Wednesday, February 27, 2013 12:00 AM
In an effort to update their respective campuses, superintendents of both city and county school districts plan to update their football facilities.
Terry Larabee, superintendent of the Philadelphia Public School District, said work would begin in the spring to replace the current wooden visitor bleachers at Harpole Stadium with new metal ones.
"They're [the wooden bleachers] very dangerous with gaps in spaces," he said. "We have a problem each year with board rot."
The new bleachers will be metal with an extra 250 seating capacity, bringing the number of seats from 500 to 750.
Larabee also noted the new bleachers would add to the aesthetics of the stadium, as well as save money for the school.
"We're more concerned with safety and the new bleachers will be solid so people can't fall through," he said.
On the other side of town, County Superintendent Tommy Dearing said his school is discussing plans to update the home bleachers and press box at Rocket Field.
"We're still in the planning stages and no designs have been approved yet," he said. "We're just tossing around ideas."
Dearing noted that any changes would be part of an overall building update project. This project, hypothetically, might also include adding a new wing for more classrooms, he said.
"We're kind of landlocked with space so we would need to make sure changes would be where we could get the greatest use," Dearing said.
While both schools are in the planning stages now, Philadelphia has already allocated funds for the construction.
Funds were already obtained from a 10-year, 3-mill bond, he said.
The money is allocated for "capital improvements."
Larabee noted some people might lament the fact that the school is spending money on new bleachers.
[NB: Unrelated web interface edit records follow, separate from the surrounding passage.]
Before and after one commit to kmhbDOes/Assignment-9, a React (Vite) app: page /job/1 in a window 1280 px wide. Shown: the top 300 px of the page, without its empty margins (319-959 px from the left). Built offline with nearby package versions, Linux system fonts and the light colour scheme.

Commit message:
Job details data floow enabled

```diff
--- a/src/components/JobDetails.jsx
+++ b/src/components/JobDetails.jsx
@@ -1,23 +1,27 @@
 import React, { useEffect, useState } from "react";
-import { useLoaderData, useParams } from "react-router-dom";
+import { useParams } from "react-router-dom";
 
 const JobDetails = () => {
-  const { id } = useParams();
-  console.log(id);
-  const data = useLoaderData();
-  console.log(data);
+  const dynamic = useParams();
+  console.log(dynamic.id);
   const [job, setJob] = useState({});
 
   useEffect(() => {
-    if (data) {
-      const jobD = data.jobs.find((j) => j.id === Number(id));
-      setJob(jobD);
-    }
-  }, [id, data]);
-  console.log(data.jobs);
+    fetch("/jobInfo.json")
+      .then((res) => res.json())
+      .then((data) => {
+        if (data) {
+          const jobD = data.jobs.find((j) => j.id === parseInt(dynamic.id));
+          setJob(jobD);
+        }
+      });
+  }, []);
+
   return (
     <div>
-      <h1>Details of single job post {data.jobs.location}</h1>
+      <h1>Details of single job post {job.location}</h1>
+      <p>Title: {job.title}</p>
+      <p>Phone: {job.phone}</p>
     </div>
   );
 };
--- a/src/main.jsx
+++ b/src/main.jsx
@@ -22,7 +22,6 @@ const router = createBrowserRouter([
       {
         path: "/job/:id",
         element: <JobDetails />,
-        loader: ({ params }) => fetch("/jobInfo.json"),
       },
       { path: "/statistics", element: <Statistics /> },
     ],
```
"These funds can only be used for capital improvements, like the bleachers," he said. "Right now I'm more concerned with everyone's safety."
Larabee said the School Board has nine bids under advisement for the project.
Construction is expected to begin this spring with an estimated 75 days allotted for construction.
"They'll be finished before football season," Larabee said. "They'd better be."
Philadelphia is also expected to start work on updating the roof of the main high school building.
This work, which is still in the bidding phase, is to complete the previous work began in 2011 by Norman Enterprises of Meridian.
Over the past few years, both schools have worked to improve their facilities with the addition of new concession stands, at Neshoba, and roofs at both schools.